>>>

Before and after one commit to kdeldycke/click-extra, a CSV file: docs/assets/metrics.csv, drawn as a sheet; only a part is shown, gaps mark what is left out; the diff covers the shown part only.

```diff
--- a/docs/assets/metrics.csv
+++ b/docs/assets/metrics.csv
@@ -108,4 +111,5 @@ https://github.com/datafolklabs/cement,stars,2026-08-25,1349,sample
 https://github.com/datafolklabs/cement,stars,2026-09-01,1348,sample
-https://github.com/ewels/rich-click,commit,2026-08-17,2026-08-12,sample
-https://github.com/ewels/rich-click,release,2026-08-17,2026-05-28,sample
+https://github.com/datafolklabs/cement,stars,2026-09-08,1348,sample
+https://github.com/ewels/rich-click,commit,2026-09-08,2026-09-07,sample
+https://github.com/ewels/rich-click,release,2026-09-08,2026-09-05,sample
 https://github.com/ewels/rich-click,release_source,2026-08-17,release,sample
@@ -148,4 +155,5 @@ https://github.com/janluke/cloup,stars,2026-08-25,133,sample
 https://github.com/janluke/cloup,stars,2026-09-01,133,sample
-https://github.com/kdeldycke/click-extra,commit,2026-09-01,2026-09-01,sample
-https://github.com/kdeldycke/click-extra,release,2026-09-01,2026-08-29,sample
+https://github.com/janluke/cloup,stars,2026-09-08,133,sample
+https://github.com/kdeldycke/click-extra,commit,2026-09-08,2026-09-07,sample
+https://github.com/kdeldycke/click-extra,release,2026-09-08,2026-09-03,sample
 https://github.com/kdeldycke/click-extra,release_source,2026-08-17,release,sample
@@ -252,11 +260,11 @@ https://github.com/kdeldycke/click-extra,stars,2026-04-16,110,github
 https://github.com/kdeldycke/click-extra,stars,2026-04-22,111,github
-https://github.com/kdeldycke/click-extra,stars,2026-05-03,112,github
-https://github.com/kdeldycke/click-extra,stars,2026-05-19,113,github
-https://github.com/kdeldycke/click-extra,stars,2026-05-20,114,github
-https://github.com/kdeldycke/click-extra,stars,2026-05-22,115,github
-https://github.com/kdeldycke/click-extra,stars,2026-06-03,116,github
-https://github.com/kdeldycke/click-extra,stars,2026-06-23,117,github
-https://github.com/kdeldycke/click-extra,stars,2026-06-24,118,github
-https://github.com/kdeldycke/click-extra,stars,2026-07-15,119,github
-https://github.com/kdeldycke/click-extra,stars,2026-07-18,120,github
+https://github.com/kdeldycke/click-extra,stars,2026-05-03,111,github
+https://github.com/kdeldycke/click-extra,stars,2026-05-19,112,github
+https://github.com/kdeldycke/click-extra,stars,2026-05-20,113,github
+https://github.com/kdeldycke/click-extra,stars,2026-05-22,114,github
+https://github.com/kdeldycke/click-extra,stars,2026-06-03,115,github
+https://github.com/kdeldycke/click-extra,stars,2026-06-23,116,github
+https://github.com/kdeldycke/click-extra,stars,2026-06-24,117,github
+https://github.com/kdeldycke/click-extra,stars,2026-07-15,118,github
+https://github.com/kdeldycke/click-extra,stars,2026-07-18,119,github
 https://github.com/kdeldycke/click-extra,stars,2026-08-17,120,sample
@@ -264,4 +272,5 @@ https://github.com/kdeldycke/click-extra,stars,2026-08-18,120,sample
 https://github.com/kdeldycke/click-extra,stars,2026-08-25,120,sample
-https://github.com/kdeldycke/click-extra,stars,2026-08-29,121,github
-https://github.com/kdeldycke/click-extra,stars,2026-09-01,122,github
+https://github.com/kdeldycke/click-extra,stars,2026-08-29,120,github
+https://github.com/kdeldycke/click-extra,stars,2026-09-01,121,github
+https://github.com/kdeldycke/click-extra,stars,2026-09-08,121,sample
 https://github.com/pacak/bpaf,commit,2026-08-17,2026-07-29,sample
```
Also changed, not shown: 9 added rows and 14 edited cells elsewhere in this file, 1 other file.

<<<

— Brief —
Go through the entries above and reproduce each one exactly.

— Expected answer —
Before and after one commit to kdeldycke/click-extra, a CSV file: docs/assets/metrics.csv, drawn as a sheet; only a part is shown, gaps mark what is left out; the diff covers the shown part only.

```diff
--- a/docs/assets/metrics.csv
+++ b/docs/assets/metrics.csv
@@ -108,4 +111,5 @@ https://github.com/datafolklabs/cement,stars,2026-08-25,1349,sample
 https://github.com/datafolklabs/cement,stars,2026-09-01,1348,sample
-https://github.com/ewels/rich-click,commit,2026-08-17,2026-08-12,sample
-https://github.com/ewels/rich-click,release,2026-08-17,2026-05-28,sample
+https://github.com/datafolklabs/cement,stars,2026-09-08,1348,sample
+https://github.com/ewels/rich-click,commit,2026-09-08,2026-09-07,sample
+https://github.com/ewels/rich-click,release,2026-09-08,2026-09-05,sample
 https://github.com/ewels/rich-click,release_source,2026-08-17,release,sample
@@ -148,4 +155,5 @@ https://github.com/janluke/cloup,stars,2026-08-25,133,sample
 https://github.com/janluke/cloup,stars,2026-09-01,133,sample
-https://github.com/kdeldycke/click-extra,commit,2026-09-01,2026-09-01,sample
-https://github.com/kdeldycke/click-extra,release,2026-09-01,2026-08-29,sample
+https://github.com/janluke/cloup,stars,2026-09-08,133,sample
+https://github.com/kdeldycke/click-extra,commit,2026-09-08,2026-09-07,sample
+https://github.com/kdeldycke/click-extra,release,2026-09-08,2026-09-03,sample
 https://github.com/kdeldycke/click-extra,release_source,2026-08-17,release,sample
@@ -252,11 +260,11 @@ https://github.com/kdeldycke/click-extra,stars,2026-04-16,110,github
 https://github.com/kdeldycke/click-extra,stars,2026-04-22,111,github
-https://github.com/kdeldycke/click-extra,stars,2026-05-03,112,github
-https://github.com/kdeldycke/click-extra,stars,2026-05-19,113,github
-https://github.com/kdeldycke/click-extra,stars,2026-05-20,114,github
-https://github.com/kdeldycke/click-extra,stars,2026-05-22,115,github
-https://github.com/kdeldycke/click-extra,stars,2026-06-03,116,github
-https://github.com/kdeldycke/click-extra,stars,2026-06-23,117,github
-https://github.com/kdeldycke/click-extra,stars,2026-06-24,118,github
-https://github.com/kdeldycke/click-extra,stars,2026-07-15,119,github
-https://github.com/kdeldycke/click-extra,stars,2026-07-18,120,github
+https://github.com/kdeldycke/click-extra,stars,2026-05-03,111,github
+https://github.com/kdeldycke/click-extra,stars,2026-05-19,112,github
+https://github.com/kdeldycke/click-extra,stars,2026-05-20,113,github
+https://github.com/kdeldycke/click-extra,stars,2026-05-22,114,github
+https://github.com/kdeldycke/click-extra,stars,2026-06-03,115,github
+https://github.com/kdeldycke/click-extra,stars,2026-06-23,116,github
+https://github.com/kdeldycke/click-extra,stars,2026-06-24,117,github
+https://github.com/kdeldycke/click-extra,stars,2026-07-15,118,github
+https://github.com/kdeldycke/click-extra,stars,2026-07-18,119,github
 https://github.com/kdeldycke/click-extra,stars,2026-08-17,120,sample
@@ -264,4 +272,5 @@ https://github.com/kdeldycke/click-extra,stars,2026-08-18,120,sample
 https://github.com/kdeldycke/click-extra,stars,2026-08-25,120,sample
-https://github.com/kdeldycke/click-extra,stars,2026-08-29,121,github
-https://github.com/kdeldycke/click-extra,stars,2026-09-01,122,github
+https://github.com/kdeldycke/click-extra,stars,2026-08-29,120,github
+https://github.com/kdeldycke/click-extra,stars,2026-09-01,121,github
+https://github.com/kdeldycke/click-extra,stars,2026-09-08,121,sample
 https://github.com/pacak/bpaf,commit,2026-08-17,2026-07-29,sample
```
Also changed, not shown: 9 added rows and 14 edited cells elsewhere in this file, 1 other file.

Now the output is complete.